The humanities offer a larger and more significant value to our culture that is not captured in their pure utility. The humanities include the very fields that permit us to maintain an informed historical perspective on our lives. Without the humanities, there is no history. A German major will study Goethe; an Italian major Dante; a Russian major Tolstoy; an English major will learn the backgrounds to Chaucer (in my class) and Shakespeare (from the guy across the hall). A philosophy major will come to understand how the metaphysics of Plato and Aristotle helped set the stage for the Enlightenment. The academy has provided a welcoming home to these areas of study for hundreds of years, and they have survived under its protection. It’s worth thinking about what human culture would be without guardians who dedicate their time to preserving and passing on the lessons of history and the classics of art, music and literature.”
Dean Lynch’s theme is quite broad and far-reaching. But suppose she’d have zeroed in on the recent papal encyclical on climate change. She might well have noted that it’s the humanities that best deal with the profound matters of the spirit that Pope Francis underscored and that preoccupy us all.
Many men and women, from every walk of life, would happily rise in support of Dean Lynch. Here’s a poster child from the world of business: Richard Franke. Mr. Franke is a former chief executive officer of the John Nuveen Company (now Nuveen Investments), serving in that role for the last 22 years of his four decades with that company. He played a pivotal role in building the assets at Nuveen Investments to their present value of well over $200 billion. In 1988, he also helped found the Chicago Humanities Festival program, with this stated purpose:
… to create opportunities for people of all ages to support, enjoy and explore the humanities. We fulfill this mission through our annual festivals, the fall Chicago Humanities Festival and the spring Stages, Sights & Sounds, and by presenting programs throughout the year that encourage the study and enjoyment of the humanities.
Our Goals are to:
- Bring the world’s best and brightest humanists together to examine and celebrate the humanities
- Showcase the riches of the world’s cultures and their contributions to the humanities
- Gather together new and diverse audiences to enjoy the humanities

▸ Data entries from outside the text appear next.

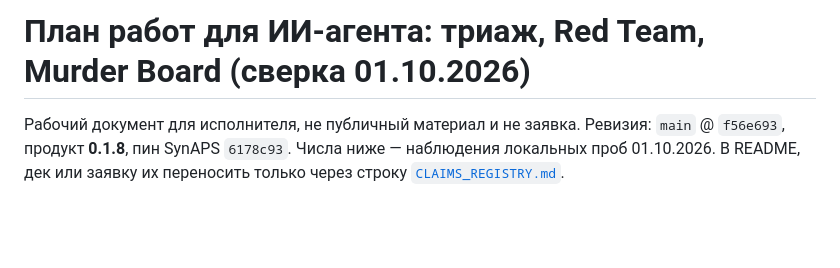
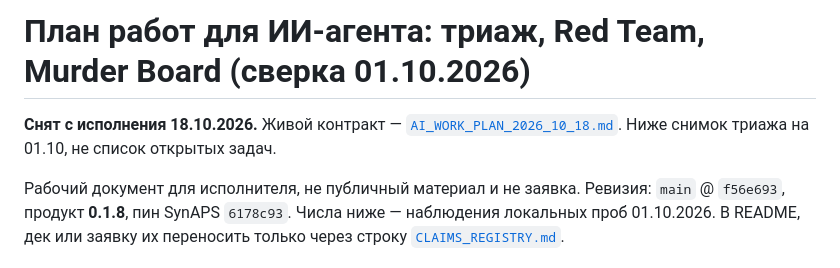
Before and after one commit to KonkovDV/SynAPS-GridPlan, a Markdown page: docs/AI_WORK_PLAN_2026_10_01.md, the part around the change. Drawn GitHub-style; blank space fills up the shorter version.

```diff
--- a/docs/AI_WORK_PLAN_2026_10_01.md
+++ b/docs/AI_WORK_PLAN_2026_10_01.md
@@ -1,4 +1,8 @@
 # План работ для ИИ-агента: триаж, Red Team, Murder Board (сверка 01.10.2026)
+
+**Снят с исполнения 18.10.2026.** Живой контракт —
+[`AI_WORK_PLAN_2026_10_18.md`](AI_WORK_PLAN_2026_10_18.md).
+Ниже снимок триажа на 01.10, не список открытых задач.
 
 Рабочий документ для исполнителя, не публичный материал и не заявка.
 Ревизия: `main` @ `f56e693`, продукт **0.1.8**, пин SynAPS `6178c93`.
```
Also changed, not shown: CHANGELOG.md (+4 -0 lines), docs/AI_WORK_PLAN_2026_10_18.md (added, +173 -0 lines).
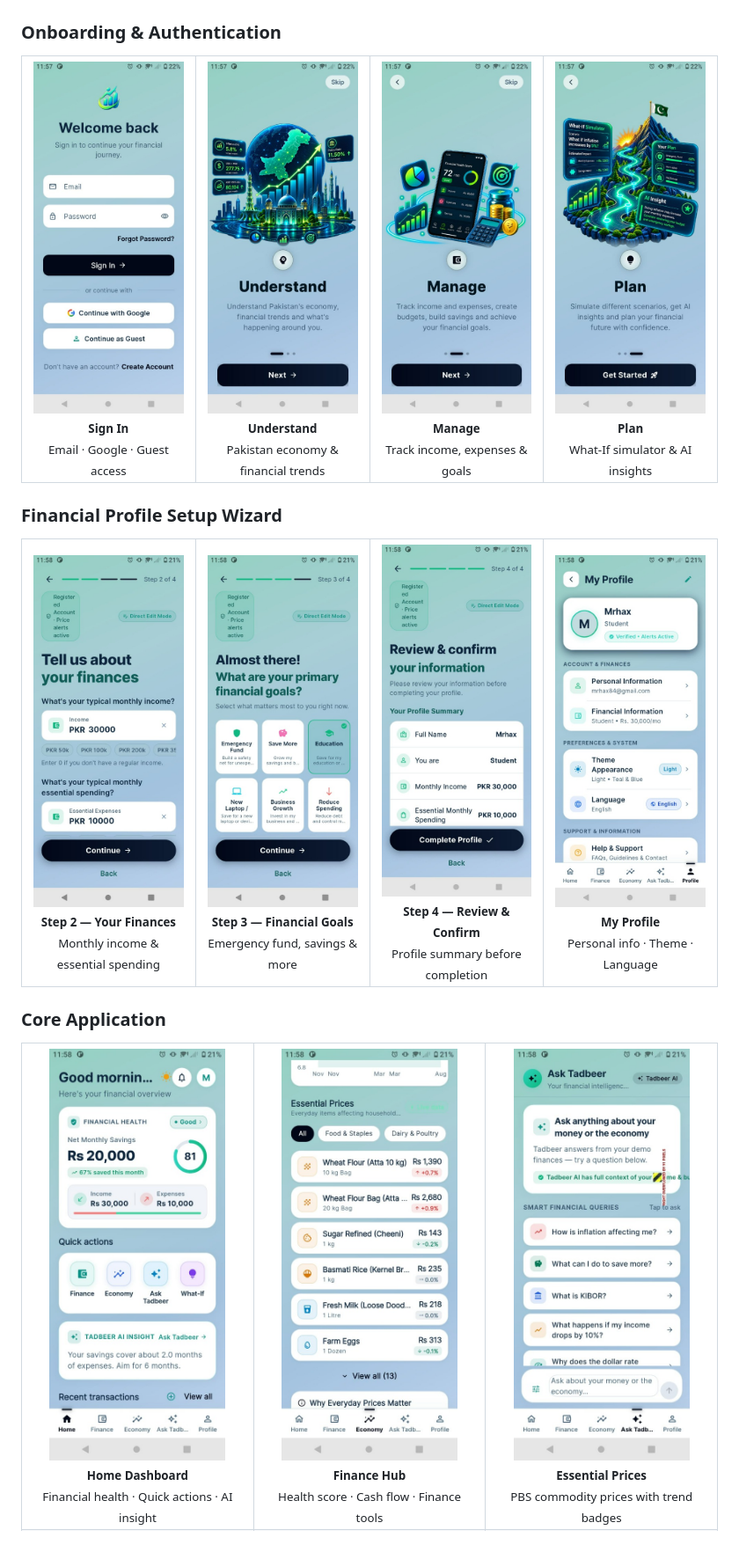
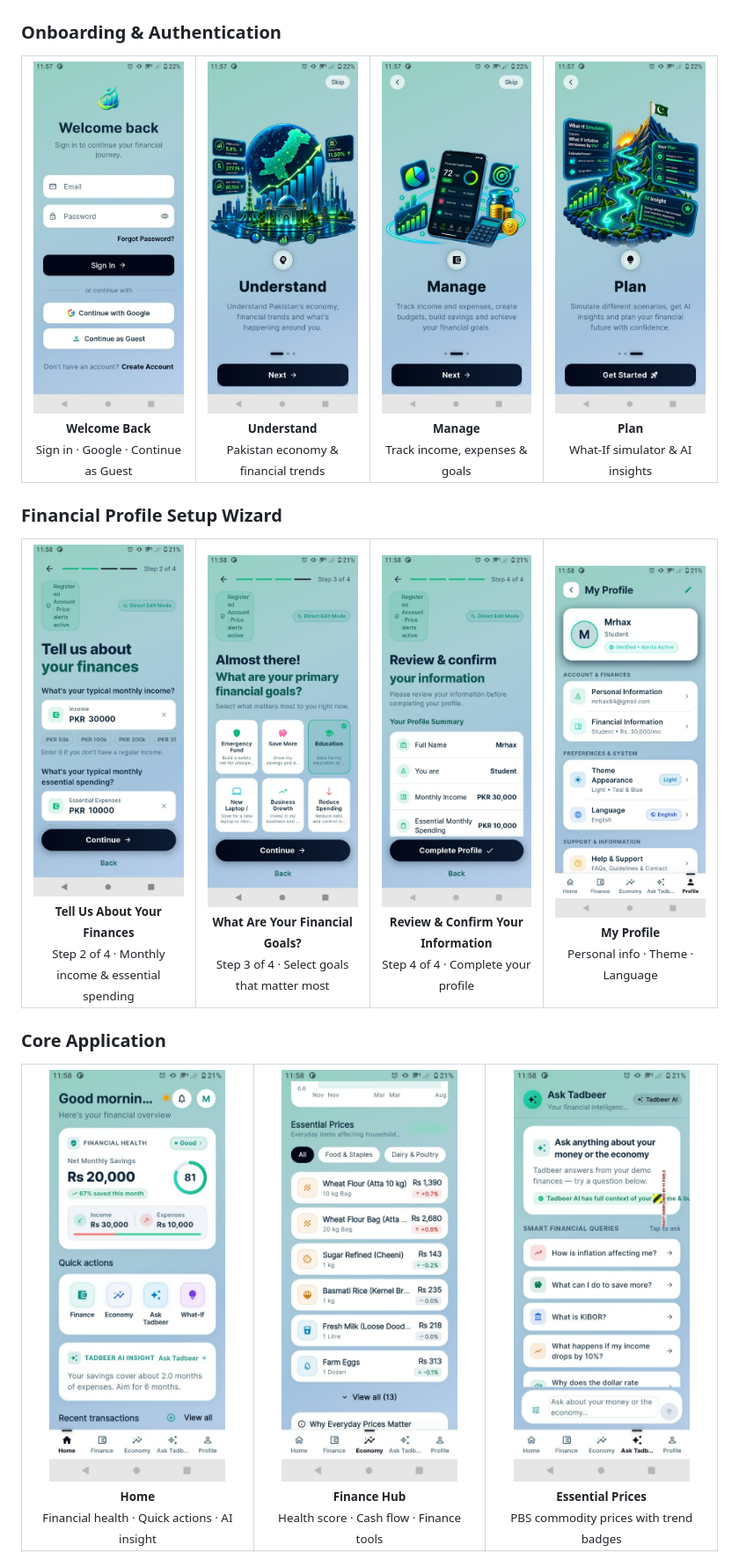
Before and after one commit to hashim013/TadbeerAI-Alibaba-Cloud-AI-Hackathon-Pakistan-2026, a Markdown page: README.md, the part around one of its changes. Shown at 88% size. Drawn GitHub-style.

Commit message:
docs: correct all screenshot captions to match actual screen titles

```diff
--- a/README.md
+++ b/README.md
@@ -63,6 +63,6 @@ In Pakistan's dynamic macroeconomic climate—marked by shifting inflation, exch
   <tr>
     <td align="center" width="25%">
       <img src="assets/screenshots/07_login.jpg" alt="Login" width="180"/><br/>
-      <sub><b>Sign In</b><br/>Email · Google · Guest access</sub>
+      <sub><b>Welcome Back</b><br/>Sign in &#183; Google &#183; Continue as Guest</sub>
     </td>
     <td align="center" width="25%">
@@ -85,20 +85,20 @@ In Pakistan's dynamic macroeconomic climate—marked by shifting inflation, exch
 <table>
   <tr>
     <td align="center" width="25%">
-      <img src="assets/screenshots/12_wizard_finances.jpg" alt="Wizard Step 2 – Finances" width="180"/><br/>
-      <sub><b>Step 2 — Your Finances</b><br/>Monthly income &amp; essential spending</sub>
+      <img src="assets/screenshots/12_wizard_finances.jpg" alt="Tell Us About Your Finances" width="180"/><br/>
+      <sub><b>Tell Us About Your Finances</b><br/>Step 2 of 4 &#183; Monthly income &amp; essential spending</sub>
     </td>
     <td align="center" width="25%">
-      <img src="assets/screenshots/13_wizard_goals.jpg" alt="Wizard Step 3 – Goals" width="180"/><br/>
-      <sub><b>Step 3 — Financial Goals</b><br/>Emergency fund, savings &amp; more</sub>
+      <img src="assets/screenshots/13_wizard_goals.jpg" alt="What Are Your Financial Goals" width="180"/><br/>
+      <sub><b>What Are Your Financial Goals?</b><br/>Step 3 of 4 &#183; Select goals that matter most</sub>
     </td>
     <td align="center" width="25%">
-      <img src="assets/screenshots/14_wizard_review.jpg" alt="Wizard Step 4 – Review" width="180"/><br/>
-      <sub><b>Step 4 — Review &amp; Confirm</b><br/>Profile summary before completion</sub>
+      <img src="assets/screenshots/14_wizard_review.jpg" alt="Review and Confirm" width="180"/><br/>
+      <sub><b>Review &amp; Confirm Your Information</b><br/>Step 4 of 4 &#183; Complete your profile</sub>
     </td>
     <td align="center" width="25%">
       <img src="assets/screenshots/15_profile.jpg" alt="My Profile" width="180"/><br/>
-      <sub><b>My Profile</b><br/>Personal info · Theme · Language</sub>
+      <sub><b>My Profile</b><br/>Personal info &#183; Theme &#183; Language</sub>
     </td>
   </tr>
 </table>
@@ -108,12 +108,12 @@ In Pakistan's dynamic macroeconomic climate—marked by shifting inflation, exch
 <table>
   <tr>
     <td align="center" width="33%">
-      <img src="assets/screenshots/11_home.jpg" alt="Home Dashboard" width="200"/><br/>
-      <sub><b>Home Dashboard</b><br/>Financial health · Quick actions · AI insight</sub>
+      <img src="assets/screenshots/11_home.jpg" alt="Home" width="200"/><br/>
+      <sub><b>Home</b><br/>Financial health &#183; Quick actions &#183; AI insight</sub>
     </td>
     <td align="center" width="33%">
       <img src="assets/screenshots/05_finance_hub.jpg" alt="Finance Hub" width="200"/><br/>
-      <sub><b>Finance Hub</b><br/>Health score · Cash flow · Finance tools</sub>
+      <sub><b>Finance Hub</b><br/>Health score &#183; Cash flow &#183; Finance tools</sub>
     </td>
     <td align="center" width="33%">
       <img src="assets/screenshots/04_essential_prices.jpg" alt="Essential Prices" width="200"/><br/>
```
Also changed, not shown: other parts of README.md (+10 -9 lines).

- Encourage and enable teachers and students in their study of the humanities
- Draw international attention to the importance of the humanities
- Foster collaboration, cooperation and dialogue among the artistic, cultural and educational communities that provide life and support to the humanities
The Chicago Humanities Festival is devoted to making the humanities a vital and vibrant ingredient of daily life. We believe that access to cultural, artistic and educational opportunities is a necessary element for a healthy and robust civic environment.
The Festival has now been running for more than a quarter-century. In addition, Richard Franke and his wife have endowed Yale’s Franke Program in Science and the Humanities. In 2014, he wrote a small, highly personalized, and delightfully readable book on all this, entitled Books, Bonds, and Balance.
To conclude, it’s perhaps not surprising that attacks on holism are themselves compartmentalized. It’s nevertheless worth saying that since holism is required for so many of the challenges woven throughout our 21st-century world, holism needs to be vigorously defended. Innovation across the board – and clear thinking about the intended and unintended consequences of all that innovation – needs invigorating, not limiting.
 LOTRW – both the blog and the book – argues that climate change is merely a symptom of a much broader and more complex set of relationships between us and our planet, encompassing the Earth as resource, victim, and threat.